- EXERCISE OBJECTIVE -
Across the entries, count the lines that include "QPushButton" and report only that number.

- RECORDS FOR THE EXERCISE -

──────

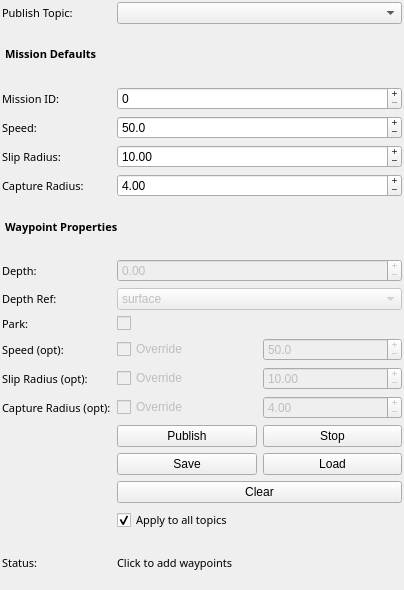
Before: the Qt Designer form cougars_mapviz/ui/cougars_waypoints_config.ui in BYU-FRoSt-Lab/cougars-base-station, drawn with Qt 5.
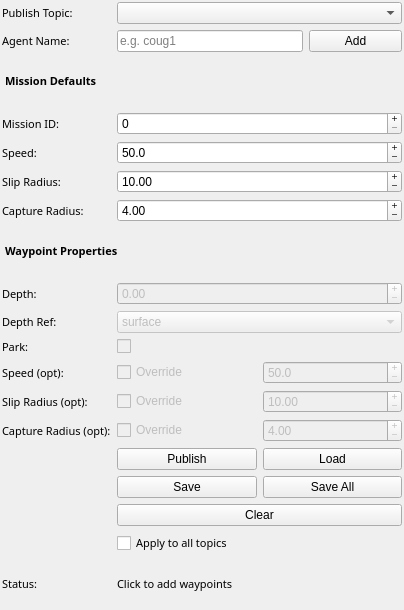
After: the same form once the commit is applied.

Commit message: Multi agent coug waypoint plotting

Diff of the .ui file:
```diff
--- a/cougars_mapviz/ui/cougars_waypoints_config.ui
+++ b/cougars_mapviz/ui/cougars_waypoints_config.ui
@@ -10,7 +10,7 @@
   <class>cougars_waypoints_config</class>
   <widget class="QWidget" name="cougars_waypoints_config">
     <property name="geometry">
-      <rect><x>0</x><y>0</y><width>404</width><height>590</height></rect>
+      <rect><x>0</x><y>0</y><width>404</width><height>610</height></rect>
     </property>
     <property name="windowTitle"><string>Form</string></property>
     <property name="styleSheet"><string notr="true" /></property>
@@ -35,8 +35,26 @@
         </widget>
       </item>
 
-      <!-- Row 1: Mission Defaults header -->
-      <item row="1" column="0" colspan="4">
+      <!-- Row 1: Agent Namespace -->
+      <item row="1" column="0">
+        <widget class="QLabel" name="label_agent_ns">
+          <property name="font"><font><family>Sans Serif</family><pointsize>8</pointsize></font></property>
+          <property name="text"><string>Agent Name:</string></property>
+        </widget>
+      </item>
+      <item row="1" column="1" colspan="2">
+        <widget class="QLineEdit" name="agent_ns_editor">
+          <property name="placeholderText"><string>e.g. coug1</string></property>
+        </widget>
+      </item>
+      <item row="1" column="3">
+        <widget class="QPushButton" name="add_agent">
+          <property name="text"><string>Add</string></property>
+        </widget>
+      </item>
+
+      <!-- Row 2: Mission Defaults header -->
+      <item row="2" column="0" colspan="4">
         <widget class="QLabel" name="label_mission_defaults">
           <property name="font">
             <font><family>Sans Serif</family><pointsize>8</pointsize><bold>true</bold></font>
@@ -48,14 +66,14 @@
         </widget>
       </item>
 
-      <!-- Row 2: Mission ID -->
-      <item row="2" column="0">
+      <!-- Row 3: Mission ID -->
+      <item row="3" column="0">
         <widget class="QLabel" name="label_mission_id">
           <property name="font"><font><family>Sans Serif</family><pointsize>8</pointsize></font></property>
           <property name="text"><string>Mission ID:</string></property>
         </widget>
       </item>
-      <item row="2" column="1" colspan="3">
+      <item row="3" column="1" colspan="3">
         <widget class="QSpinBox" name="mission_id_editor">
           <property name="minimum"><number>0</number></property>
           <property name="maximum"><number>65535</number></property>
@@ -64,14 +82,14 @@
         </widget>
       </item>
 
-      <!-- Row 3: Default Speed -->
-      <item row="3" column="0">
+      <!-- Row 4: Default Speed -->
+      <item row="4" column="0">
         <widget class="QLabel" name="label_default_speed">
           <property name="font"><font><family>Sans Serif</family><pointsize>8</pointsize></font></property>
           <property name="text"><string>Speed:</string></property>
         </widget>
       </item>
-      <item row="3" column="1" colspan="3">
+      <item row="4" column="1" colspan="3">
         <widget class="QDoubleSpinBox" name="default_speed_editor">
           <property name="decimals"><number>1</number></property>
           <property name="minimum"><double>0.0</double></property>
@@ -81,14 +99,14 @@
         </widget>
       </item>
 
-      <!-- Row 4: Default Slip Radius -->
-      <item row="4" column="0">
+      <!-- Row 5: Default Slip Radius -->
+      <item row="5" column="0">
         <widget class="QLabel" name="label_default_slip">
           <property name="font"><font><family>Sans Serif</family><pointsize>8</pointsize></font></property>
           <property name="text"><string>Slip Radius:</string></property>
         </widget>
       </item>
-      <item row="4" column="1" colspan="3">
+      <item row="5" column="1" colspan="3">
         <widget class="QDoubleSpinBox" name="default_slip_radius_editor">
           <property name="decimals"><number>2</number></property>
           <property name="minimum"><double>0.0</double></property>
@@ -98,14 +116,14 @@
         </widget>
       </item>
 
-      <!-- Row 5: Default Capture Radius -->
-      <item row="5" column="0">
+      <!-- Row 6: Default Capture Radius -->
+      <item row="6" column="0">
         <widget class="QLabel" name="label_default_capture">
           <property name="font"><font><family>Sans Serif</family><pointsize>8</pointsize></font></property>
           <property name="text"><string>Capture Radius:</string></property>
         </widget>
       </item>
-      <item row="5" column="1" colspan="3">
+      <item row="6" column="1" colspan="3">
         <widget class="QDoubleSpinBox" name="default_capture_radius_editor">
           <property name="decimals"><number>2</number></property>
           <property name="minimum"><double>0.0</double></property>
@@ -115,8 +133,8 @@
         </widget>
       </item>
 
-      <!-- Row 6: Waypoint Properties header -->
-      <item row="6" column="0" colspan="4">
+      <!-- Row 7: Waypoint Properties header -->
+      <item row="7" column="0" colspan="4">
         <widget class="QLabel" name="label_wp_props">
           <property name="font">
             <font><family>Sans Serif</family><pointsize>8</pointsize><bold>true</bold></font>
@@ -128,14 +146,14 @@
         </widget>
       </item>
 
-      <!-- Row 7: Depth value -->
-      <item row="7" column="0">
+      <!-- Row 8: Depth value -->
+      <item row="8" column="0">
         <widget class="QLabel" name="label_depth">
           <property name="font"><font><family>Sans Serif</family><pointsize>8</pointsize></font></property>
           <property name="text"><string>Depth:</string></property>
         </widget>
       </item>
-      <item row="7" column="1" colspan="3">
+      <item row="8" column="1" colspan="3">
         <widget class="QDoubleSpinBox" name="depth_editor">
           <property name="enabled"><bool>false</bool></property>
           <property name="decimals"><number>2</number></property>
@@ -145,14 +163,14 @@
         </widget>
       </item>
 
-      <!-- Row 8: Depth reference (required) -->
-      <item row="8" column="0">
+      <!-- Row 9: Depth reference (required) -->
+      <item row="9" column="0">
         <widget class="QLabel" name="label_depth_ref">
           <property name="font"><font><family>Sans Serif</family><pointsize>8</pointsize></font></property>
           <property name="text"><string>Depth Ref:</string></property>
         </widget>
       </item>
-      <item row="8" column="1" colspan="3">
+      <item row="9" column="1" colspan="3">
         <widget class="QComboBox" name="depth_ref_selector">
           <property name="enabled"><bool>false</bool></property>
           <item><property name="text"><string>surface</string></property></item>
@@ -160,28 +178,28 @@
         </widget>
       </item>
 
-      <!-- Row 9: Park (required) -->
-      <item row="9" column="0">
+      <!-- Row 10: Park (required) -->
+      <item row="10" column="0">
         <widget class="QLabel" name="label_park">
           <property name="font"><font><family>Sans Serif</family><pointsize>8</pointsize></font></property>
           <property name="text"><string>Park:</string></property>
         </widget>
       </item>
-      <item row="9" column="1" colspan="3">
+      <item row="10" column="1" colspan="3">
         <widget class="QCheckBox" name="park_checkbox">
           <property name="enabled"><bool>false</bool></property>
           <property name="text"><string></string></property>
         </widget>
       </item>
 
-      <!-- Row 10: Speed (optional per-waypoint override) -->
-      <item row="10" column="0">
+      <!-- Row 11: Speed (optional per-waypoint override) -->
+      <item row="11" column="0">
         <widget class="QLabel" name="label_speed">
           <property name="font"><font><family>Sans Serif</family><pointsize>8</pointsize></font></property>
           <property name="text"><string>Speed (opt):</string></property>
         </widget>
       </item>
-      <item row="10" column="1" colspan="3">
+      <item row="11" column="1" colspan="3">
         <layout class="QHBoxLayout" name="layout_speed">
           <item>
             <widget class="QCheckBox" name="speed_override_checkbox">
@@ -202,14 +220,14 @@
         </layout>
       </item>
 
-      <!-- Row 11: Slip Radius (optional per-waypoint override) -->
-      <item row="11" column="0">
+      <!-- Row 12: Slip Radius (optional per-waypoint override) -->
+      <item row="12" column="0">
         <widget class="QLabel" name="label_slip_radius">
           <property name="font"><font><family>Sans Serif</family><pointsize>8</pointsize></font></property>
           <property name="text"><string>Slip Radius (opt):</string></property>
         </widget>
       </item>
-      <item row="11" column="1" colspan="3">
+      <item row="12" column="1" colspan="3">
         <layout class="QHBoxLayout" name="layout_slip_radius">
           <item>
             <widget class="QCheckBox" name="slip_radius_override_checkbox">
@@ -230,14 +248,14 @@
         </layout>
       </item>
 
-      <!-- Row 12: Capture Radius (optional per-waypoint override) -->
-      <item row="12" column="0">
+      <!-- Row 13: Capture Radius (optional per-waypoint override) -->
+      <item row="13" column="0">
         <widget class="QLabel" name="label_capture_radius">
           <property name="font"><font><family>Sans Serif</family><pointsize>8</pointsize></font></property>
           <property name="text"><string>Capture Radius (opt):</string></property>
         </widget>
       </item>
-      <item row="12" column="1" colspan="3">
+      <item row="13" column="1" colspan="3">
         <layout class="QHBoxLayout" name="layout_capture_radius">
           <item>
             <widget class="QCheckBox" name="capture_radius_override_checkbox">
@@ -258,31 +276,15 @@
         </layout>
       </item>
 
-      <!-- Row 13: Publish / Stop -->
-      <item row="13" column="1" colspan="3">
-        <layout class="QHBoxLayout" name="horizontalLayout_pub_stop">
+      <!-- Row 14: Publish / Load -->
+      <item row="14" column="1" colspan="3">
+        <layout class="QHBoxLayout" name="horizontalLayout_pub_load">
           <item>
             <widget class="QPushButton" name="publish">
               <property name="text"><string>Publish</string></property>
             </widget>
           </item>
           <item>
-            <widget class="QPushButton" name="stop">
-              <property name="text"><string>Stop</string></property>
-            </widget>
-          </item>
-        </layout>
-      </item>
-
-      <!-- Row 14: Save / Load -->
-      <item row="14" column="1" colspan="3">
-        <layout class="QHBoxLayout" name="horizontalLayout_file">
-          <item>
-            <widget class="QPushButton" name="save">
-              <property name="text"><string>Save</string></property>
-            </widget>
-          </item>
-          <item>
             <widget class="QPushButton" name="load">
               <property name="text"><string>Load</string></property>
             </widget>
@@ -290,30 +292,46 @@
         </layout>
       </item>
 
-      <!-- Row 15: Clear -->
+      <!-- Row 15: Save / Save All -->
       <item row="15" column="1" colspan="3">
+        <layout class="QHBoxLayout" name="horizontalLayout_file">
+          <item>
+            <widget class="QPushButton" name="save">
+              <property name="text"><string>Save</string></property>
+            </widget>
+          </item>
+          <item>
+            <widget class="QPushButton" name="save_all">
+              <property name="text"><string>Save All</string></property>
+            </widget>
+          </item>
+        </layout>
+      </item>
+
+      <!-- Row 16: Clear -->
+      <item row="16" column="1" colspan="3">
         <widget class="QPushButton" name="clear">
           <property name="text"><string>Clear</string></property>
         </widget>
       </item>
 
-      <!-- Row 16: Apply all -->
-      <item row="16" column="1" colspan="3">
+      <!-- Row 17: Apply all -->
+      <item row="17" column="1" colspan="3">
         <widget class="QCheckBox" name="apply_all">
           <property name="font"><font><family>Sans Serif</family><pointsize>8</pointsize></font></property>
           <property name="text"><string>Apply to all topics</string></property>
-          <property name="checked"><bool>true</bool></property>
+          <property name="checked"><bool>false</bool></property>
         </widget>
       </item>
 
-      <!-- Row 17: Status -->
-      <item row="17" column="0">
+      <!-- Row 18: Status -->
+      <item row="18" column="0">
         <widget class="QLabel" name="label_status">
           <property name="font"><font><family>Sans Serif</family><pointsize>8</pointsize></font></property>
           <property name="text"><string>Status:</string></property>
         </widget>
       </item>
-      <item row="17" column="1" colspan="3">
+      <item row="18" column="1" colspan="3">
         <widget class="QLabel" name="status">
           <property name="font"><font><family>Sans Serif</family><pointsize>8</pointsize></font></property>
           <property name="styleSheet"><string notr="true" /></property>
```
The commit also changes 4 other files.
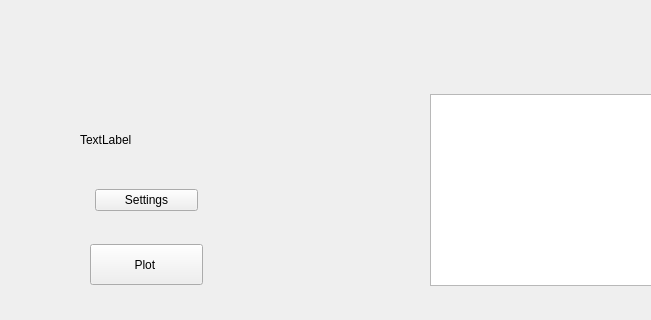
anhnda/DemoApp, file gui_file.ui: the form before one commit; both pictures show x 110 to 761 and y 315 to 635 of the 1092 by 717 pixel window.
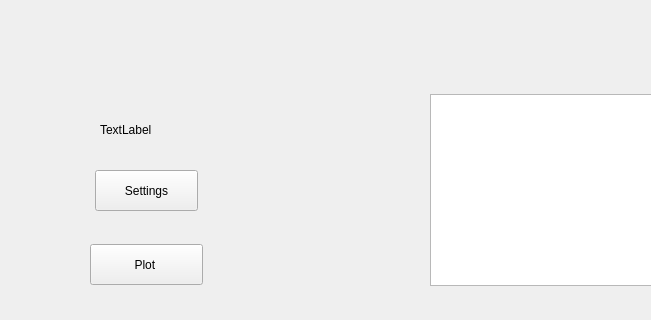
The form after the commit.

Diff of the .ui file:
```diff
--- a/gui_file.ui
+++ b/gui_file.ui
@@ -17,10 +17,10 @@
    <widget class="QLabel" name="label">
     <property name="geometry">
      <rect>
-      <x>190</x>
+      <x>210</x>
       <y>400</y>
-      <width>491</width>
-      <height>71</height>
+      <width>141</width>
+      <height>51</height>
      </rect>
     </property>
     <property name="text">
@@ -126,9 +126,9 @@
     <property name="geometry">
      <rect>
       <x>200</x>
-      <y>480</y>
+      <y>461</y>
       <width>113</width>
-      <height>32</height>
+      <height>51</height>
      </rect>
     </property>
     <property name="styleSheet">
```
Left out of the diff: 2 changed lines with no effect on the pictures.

──────

- SOLUTION TO THE PROBLEM -
8